Provided information:
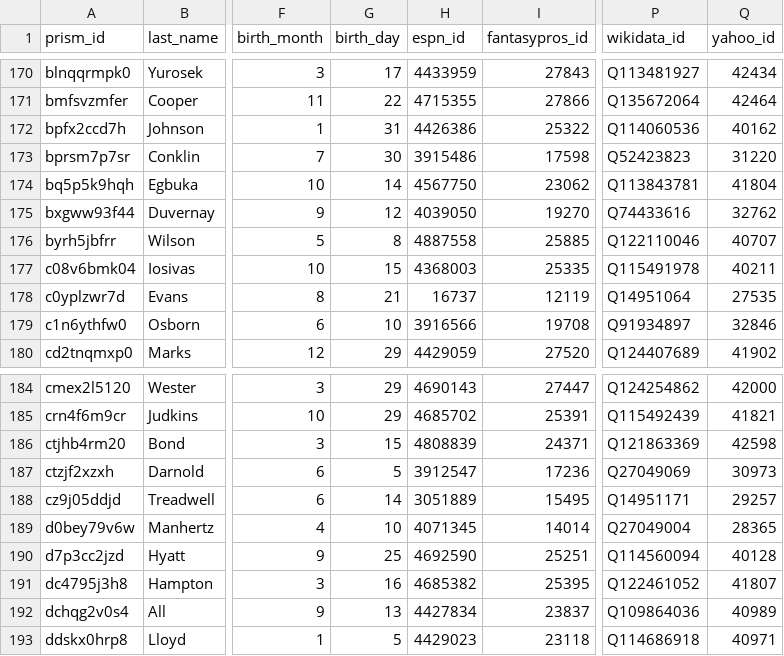
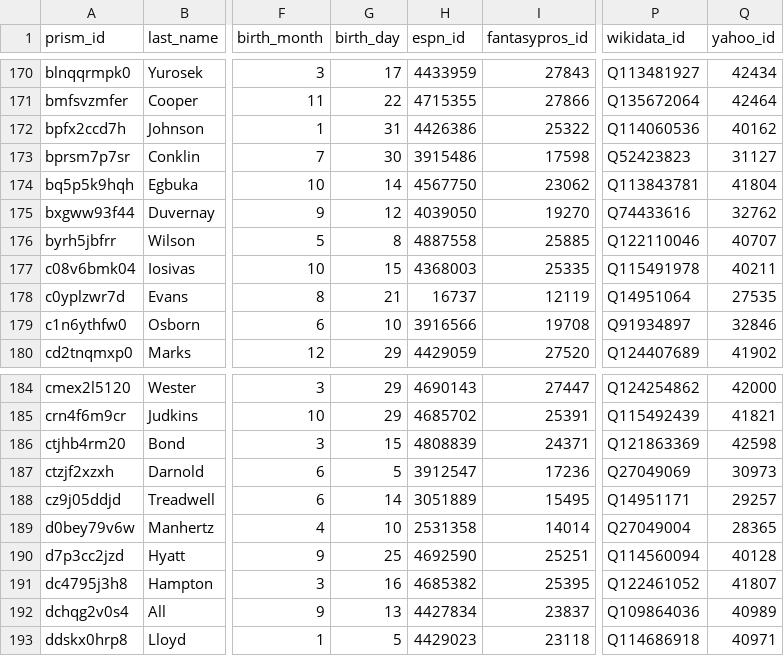
Before and after one commit to StatsVine/prism-crosswalk-data, a CSV file: data/nfl/players.csv, drawn as a sheet; only a part is shown, gaps mark what is left out; the diff names each change by its address in the sheet, - before the commit and + after, or states it on an @@ line.

Commit message:
nfl: Correct Conklin yahoo_id and Manhertz espn_id
Both values came from the wrong upstream at seed time. build_nfl_seed.py
takes yahoo_id from DynastyProcess, which carries Ryan Izzo's 31220 for
Tyler Conklin; Yahoo's own player page has 31127. It takes espn_id from
nflverse, which carries ESPN's dead duplicate record for Chris Manhertz
(4071345, Inactive, no debut year); the live profile is 2531358.

Suppress the upstream disagreements this exposes. Sleeper swaps espn_id
and gsis_id between Conklin and Izzo, and both Sleeper and DynastyProcess
carry Izzo's yahoo_id for Conklin -- DynastyProcess builds from Sleeper,
so they are one source rather than two. nflverse keeps the stale ESPN id.

```diff
--- a/data/nfl/players.csv
+++ b/data/nfl/players.csv
-Q173 (yahoo_id): 31220
+Q173 (yahoo_id): 31127
-H189 (espn_id): 4071345
+H189 (espn_id): 2531358
```
Also changed, not shown: 3 other files.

Task to carry out:
Repeat only the stretch of lines starting at the one containing "(4071345, Inactive, no" and running to the final line of the entries above.

Response to this exercise:
(4071345, Inactive, no debut year); the live profile is 2531358.

Suppress the upstream disagreements this exposes. Sleeper swaps espn_id
and gsis_id between Conklin and Izzo, and both Sleeper and DynastyProcess
carry Izzo's yahoo_id for Conklin -- DynastyProcess builds from Sleeper,
so they are one source rather than two. nflverse keeps the stale ESPN id.

```diff
--- a/data/nfl/players.csv
+++ b/data/nfl/players.csv
-Q173 (yahoo_id): 31220
+Q173 (yahoo_id): 31127
-H189 (espn_id): 4071345
+H189 (espn_id): 2531358
```
Also changed, not shown: 3 other files.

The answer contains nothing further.